Sometimes, you can't get to a doctor's appointment because you're just too sick. You might have too much anxiety to leave the house. You might be too depressed to get out of bed. You might be incapacitated by mental illness to the point where you can't get to a doctor's appointment when you need it the absolute most. This is a real barrier to mental health care that some people face. Read on for tips on what to do next.
Going off bipolar medication is a bad idea -- well, it's almost always a bad idea. I know why people want to do it. I would suggest that pretty much everyone on bipolar disorder medication has wanted to go off of it multiple times during treatment. This is completely normal and almost unavoidable. In spite of this strong desire, though, going off bipolar medication is almost always a bad idea.
Medication failure is not bad. Don't get me wrong, I know that it feels really, really bad, but just hear me out on this one: even though it feels terrible, a failing medication is not bad.
Medical consensus in psychiatry is critical. Many people do have many opinions, of course, but understanding psychiatric medical consensus is what makes all the difference. If you have 1000 psychiatrists in a room, after all, you can be guaranteed someone is going to disagree on any subject, but who do you believe, the 999 or the one? And is a medical consensus in psychiatry worth more than the opinion of psychiatric patients?

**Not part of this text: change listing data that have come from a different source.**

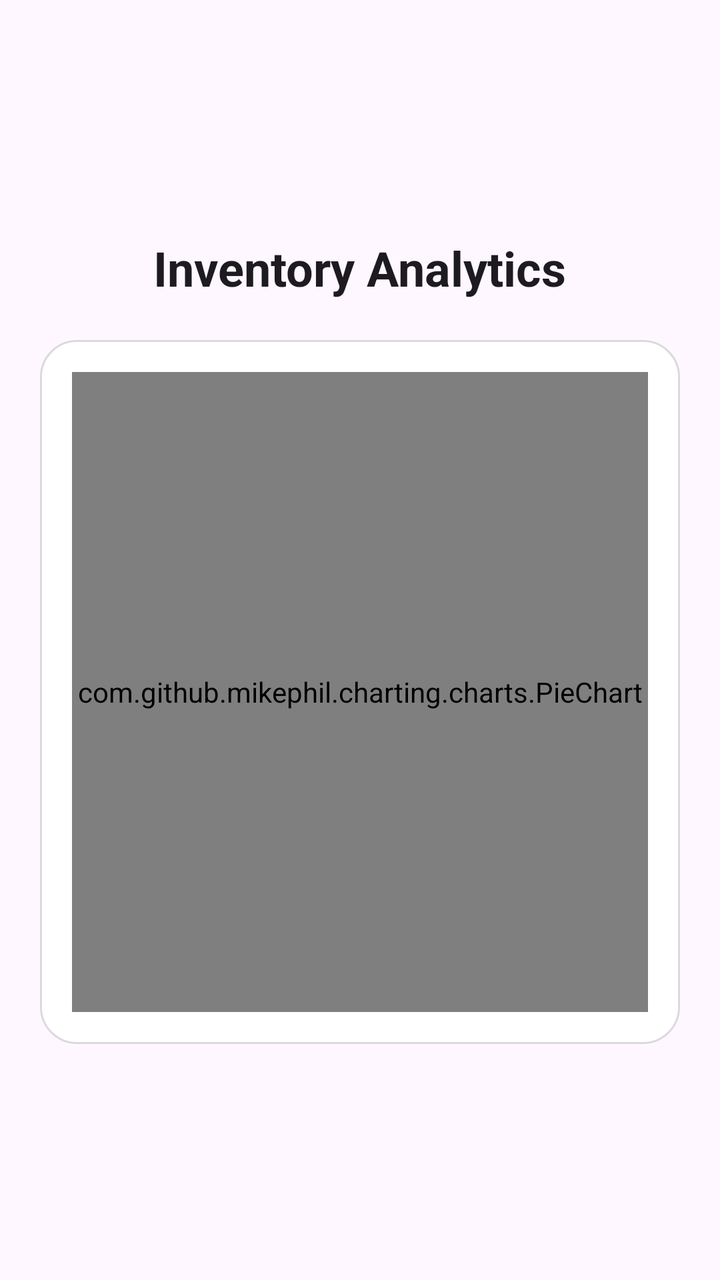
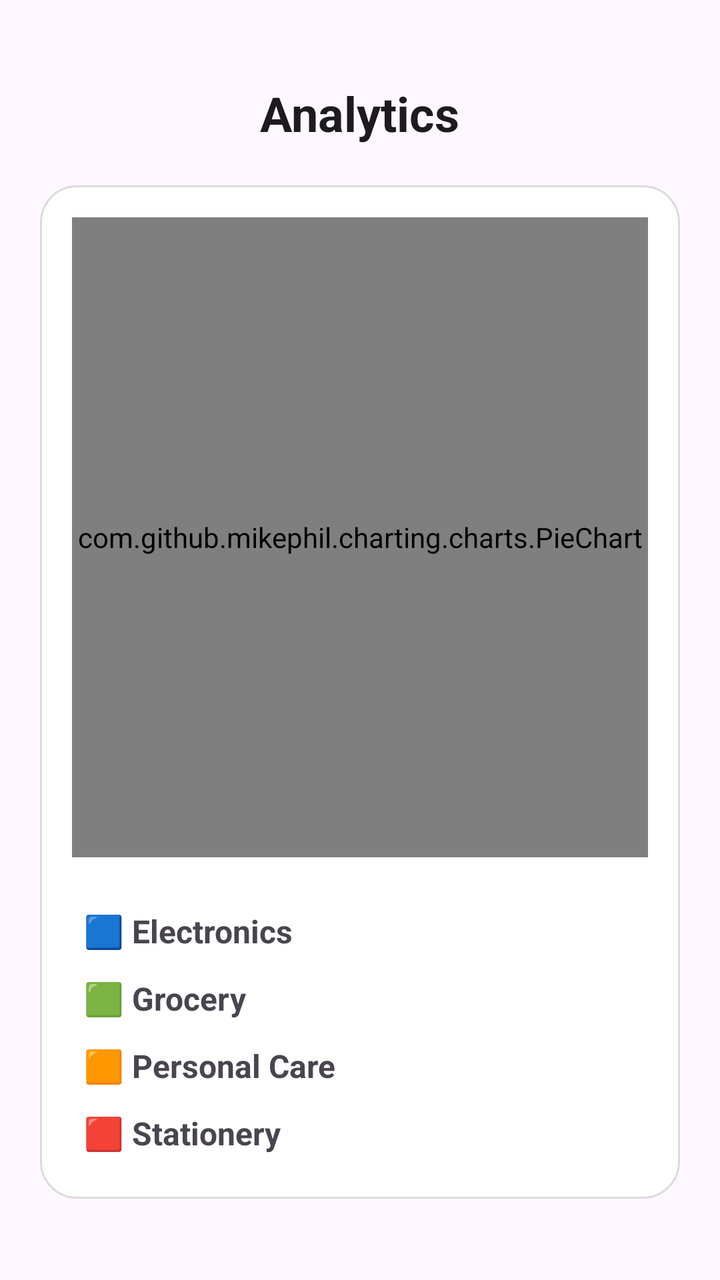

Screens rendered from an Android XML layout before and after an edit, with the pre-edit source and the edit as a unified diff.
<!-- AndroidManifest.xml: application theme Theme.SmartInventaryManagement -->
<!-- res/layout/activity_analytics.xml -->
<?xml version="1.0" encoding="utf-8"?>
<LinearLayout
    xmlns:android="http://schemas.android.com/apk/res/android"

    android:layout_width="match_parent"

    android:layout_height="match_parent"

    android:orientation="vertical"

    android:gravity="center"

    android:padding="20dp"

    android:background="?android:colorBackground">

    

    <TextView
        android:layout_width="wrap_content"

        android:layout_height="wrap_content"

        android:text="Inventory Analytics"

        android:textSize="24sp"

        android:textStyle="bold"

        android:textColor="?android:textColorPrimary"

        android:layout_marginBottom="20dp"/>

    

    <LinearLayout
        android:layout_width="match_parent"

        android:layout_height="wrap_content"

        android:orientation="vertical"

        android:padding="16dp"

        android:background="@drawable/tile_bg"

        android:elevation="6dp">

        <com.github.mikephil.charting.charts.PieChart
            android:id="@+id/pieChart"

            android:layout_width="320dp"

            android:layout_height="320dp"

            android:layout_gravity="center"/>

    </LinearLayout>

</LinearLayout>
<!-- resources referenced by this layout -->
<resources>
  <!-- drawable tile_bg (drawable) -->
  <?xml version="1.0" encoding="utf-8"?>
  <shape xmlns:android="http://schemas.android.com/apk/res/android">
  
      
  
      <solid android:color="?android:colorBackgroundFloating"/>
  
      
  
      <corners android:radius="18dp"/>
  
      
  
      <stroke
          android:width="1dp"
          android:color="#22000000"/>
  
      
  
      <padding
          android:left="2dp"
          android:right="2dp"
          android:top="2dp"
          android:bottom="2dp"/>
  
  </shape>
  <style name="Theme.SmartInventaryManagement" parent="Base.Theme.SmartInventaryManagement" />
  <style name="Base.Theme.SmartInventaryManagement" parent="Theme.Material3.DayNight.NoActionBar">
  
      </style>
</resources>

<!-- the commit's change to res/layout/activity_analytics.xml (unified diff, before → after) -->
@@ -17,11 +17,13 @@
     
 
     <TextView
+        android:id="@+id/tvAnalyticsTitle"
+
         android:layout_width="wrap_content"
 
         android:layout_height="wrap_content"
 
-        android:text="Inventory Analytics"
+        android:text="Analytics"
 
         android:textSize="24sp"
 
@@ -30,7 +32,6 @@
         android:textColor="?android:textColorPrimary"
 
         android:layout_marginBottom="20dp"/>
-
     
 
     <LinearLayout
@@ -55,6 +56,51 @@
 
             android:layout_gravity="center"/>
 
+        <LinearLayout
+            android:id="@+id/valueLegendLayout"
+            android:layout_width="match_parent"
+            android:layout_height="wrap_content"
+            android:orientation="vertical"
+            android:layout_marginTop="20dp">
+
+            <TextView
+                android:id="@+id/tvLegendElectronics"
+                android:layout_width="match_parent"
+                android:layout_height="wrap_content"
+                android:text="🟦 Electronics"
+                android:textSize="16sp"
+                android:textStyle="bold"
+                android:padding="6dp"/>
+
+            <TextView
+                android:id="@+id/tvLegendGrocery"
+                android:layout_width="match_parent"
+                android:layout_height="wrap_content"
+                android:text="🟩 Grocery"
+                android:textSize="16sp"
+                android:textStyle="bold"
+                android:padding="6dp"/>
+
+            <TextView
+                android:id="@+id/tvLegendPersonal"
+                android:layout_width="match_parent"
+                android:layout_height="wrap_content"
+                android:text="🟧 Personal Care"
+                android:textSize="16sp"
+                android:textStyle="bold"
+                android:padding="6dp"/>
+
+            <TextView
+                android:id="@+id/tvLegendStationery"
+                android:layout_width="match_parent"
+                android:layout_height="wrap_content"
+                android:text="🟥 Stationery"
+                android:textSize="16sp"
+                android:textStyle="bold"
+                android:padding="6dp"/>
+
+        </LinearLayout>
+
     </LinearLayout>
 
 </LinearLayout>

I recently came across someone who said she was taking bipolar medications to please others and not because she wanted to, herself. She vowed to get off of them and never take a pill to make other people happy again. If this is the case, if she really is taking bipolar medication to please others, I would suggest that's a problem but I think it's important to think carefully about it before actually deciding to reduce or get off of medications. Are you really taking bipolar medication only to make others happy? The ramifications are big so it's important to be sure.
It's normal to want to give up on treatment for bipolar disorder if treatment keeps failing. Believe me, I get this. I've been there. It's understandable. Failure after failure after failure is really hard to deal with and it's tempting to want to give up. But should one really give up on bipolar disorder treatment ever?
You have to consider the risk vs the reward in the treatment of mental illness. Well, actually, you have to consider the risk vs the reward in many things but it's particularly critical when you're talking about the treatment of an illness. This is because nothing comes for free. No medication (or alternative treatment, for that matter) comes without side effects. You have to be aware of this going in so you can make a good decision. You have to understand risk vs reward in the treatment of mental illness.
Medication noncompliance in bipolar disorder is generally considered a bad thing -- and it generally is -- but can medication noncompliance ever be a good thing? I would say so, in very limited situations. Read on to see why medication noncompliance in bipolar disorder can occasionally be a good thing.